This book offers a very sharp, sustained critique of the Muslim separatist rebellion in the Southern Philippines. And it is a very timely one, coming at a time when the MILF and the Philippine government are about to resume their long running “peace talk” or, failing that, face the prospect of more bloodshed. While five of the seven chapters in the book had been separately written previously as individual essays or book chapters, their reissue under one cover serves as a series of multiple empirical and analytic grounding for the central argument of the book, namely, that the narrative underpinning the rebellion is something of a myth. It is this ideological “Invention of Tradition” that is under attack in the pairing of “orthodoxy and history.”
To better appreciate Abinales’ critique of the contending positions around separatism, it is well to remember that he does not deal in the common currency of ethnicity, culture, or religion, which are standard categories in the literature on Mindanao political and cultural history. He strongly believes “that in invoking cultural, ethnic or religious distinctiveness, many Mindanao intellectuals gloss over more fundamental differences like, class, warlordism and political clans and their access to and control over the resources of these extremely rich areas.” His preferred arsenal for debate are such categories as “institutional (national authority, armies, local states, economic agencies) and politico-organizational (movements, parties, patronage networks) and my debate is with scholars and public intellectuals who, like me, look at structures and general trends” (p. x).
To this reviewer one significant message from the book is the author’s dry and laconic remark as to why the faulty orthodox view continues to reproduce itself. It is because no new studies attempt to transcend the older studies so even the newer but unreconstructed works repeat the conspicuous lapses of their elders (p. 152). Abinales’ new book may be the first definite quantum jump towards transcending the orthodoxy. He sets a daring example of how public intellectuals might engage in a series of dialogues and debates that are openly passionate, lively, and empirically grounded.

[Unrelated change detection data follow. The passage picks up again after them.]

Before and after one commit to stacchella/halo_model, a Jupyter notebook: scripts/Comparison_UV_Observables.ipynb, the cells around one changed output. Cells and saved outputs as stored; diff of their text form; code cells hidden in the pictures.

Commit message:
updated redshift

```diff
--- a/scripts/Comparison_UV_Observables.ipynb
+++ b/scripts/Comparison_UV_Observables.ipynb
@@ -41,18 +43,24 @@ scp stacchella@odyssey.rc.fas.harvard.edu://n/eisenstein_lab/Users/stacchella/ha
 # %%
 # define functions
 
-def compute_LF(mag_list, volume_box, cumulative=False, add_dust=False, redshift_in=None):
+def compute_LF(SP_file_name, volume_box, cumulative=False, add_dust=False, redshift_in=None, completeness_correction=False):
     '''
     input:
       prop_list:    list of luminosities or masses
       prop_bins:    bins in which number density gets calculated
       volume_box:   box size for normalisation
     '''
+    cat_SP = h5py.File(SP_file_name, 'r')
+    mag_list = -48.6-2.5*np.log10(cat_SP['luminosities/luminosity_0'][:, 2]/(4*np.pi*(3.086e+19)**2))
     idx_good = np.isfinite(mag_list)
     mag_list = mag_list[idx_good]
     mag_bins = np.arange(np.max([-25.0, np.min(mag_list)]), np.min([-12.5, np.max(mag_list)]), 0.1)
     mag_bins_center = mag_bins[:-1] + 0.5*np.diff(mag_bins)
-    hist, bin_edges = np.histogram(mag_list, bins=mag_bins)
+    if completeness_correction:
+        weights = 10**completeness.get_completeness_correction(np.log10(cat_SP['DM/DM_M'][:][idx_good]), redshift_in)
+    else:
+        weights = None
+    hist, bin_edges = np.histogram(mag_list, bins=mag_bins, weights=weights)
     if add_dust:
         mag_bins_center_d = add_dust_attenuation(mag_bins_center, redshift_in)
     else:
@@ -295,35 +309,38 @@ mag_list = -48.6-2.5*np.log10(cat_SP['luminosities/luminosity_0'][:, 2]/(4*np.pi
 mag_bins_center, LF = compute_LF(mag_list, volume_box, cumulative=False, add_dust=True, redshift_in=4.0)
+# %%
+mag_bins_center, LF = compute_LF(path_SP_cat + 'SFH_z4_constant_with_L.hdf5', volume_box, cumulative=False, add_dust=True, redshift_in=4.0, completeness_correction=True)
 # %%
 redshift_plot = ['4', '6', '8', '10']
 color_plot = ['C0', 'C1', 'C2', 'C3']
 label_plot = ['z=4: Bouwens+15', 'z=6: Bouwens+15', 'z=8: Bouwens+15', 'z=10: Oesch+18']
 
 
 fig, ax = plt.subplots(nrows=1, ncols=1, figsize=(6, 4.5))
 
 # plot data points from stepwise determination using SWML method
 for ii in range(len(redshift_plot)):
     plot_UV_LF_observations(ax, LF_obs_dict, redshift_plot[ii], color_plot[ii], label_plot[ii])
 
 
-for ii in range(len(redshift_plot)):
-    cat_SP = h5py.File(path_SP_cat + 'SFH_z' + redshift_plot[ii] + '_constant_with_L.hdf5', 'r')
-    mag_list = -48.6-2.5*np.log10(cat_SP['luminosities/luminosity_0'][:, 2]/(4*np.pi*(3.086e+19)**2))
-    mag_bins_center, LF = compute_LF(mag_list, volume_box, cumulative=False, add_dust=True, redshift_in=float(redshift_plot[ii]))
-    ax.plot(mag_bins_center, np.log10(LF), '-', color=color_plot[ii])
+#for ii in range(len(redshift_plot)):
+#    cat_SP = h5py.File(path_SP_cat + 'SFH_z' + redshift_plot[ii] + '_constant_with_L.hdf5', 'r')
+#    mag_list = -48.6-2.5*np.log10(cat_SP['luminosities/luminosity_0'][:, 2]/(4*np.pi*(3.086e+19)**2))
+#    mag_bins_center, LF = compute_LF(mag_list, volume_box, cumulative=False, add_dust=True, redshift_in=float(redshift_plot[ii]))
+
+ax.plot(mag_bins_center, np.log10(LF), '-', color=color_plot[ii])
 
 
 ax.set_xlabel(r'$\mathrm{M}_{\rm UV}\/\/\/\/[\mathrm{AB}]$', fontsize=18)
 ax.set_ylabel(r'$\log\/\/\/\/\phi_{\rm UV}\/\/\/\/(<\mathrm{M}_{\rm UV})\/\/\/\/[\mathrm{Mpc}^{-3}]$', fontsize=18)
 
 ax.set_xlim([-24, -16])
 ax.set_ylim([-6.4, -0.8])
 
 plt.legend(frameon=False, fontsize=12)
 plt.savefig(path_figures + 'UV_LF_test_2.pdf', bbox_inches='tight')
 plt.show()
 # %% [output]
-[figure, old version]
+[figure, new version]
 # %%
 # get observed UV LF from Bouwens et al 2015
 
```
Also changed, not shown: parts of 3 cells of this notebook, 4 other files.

— Eric Casino, Tambara: Ateneo de Davao University Journal, 23 August 2010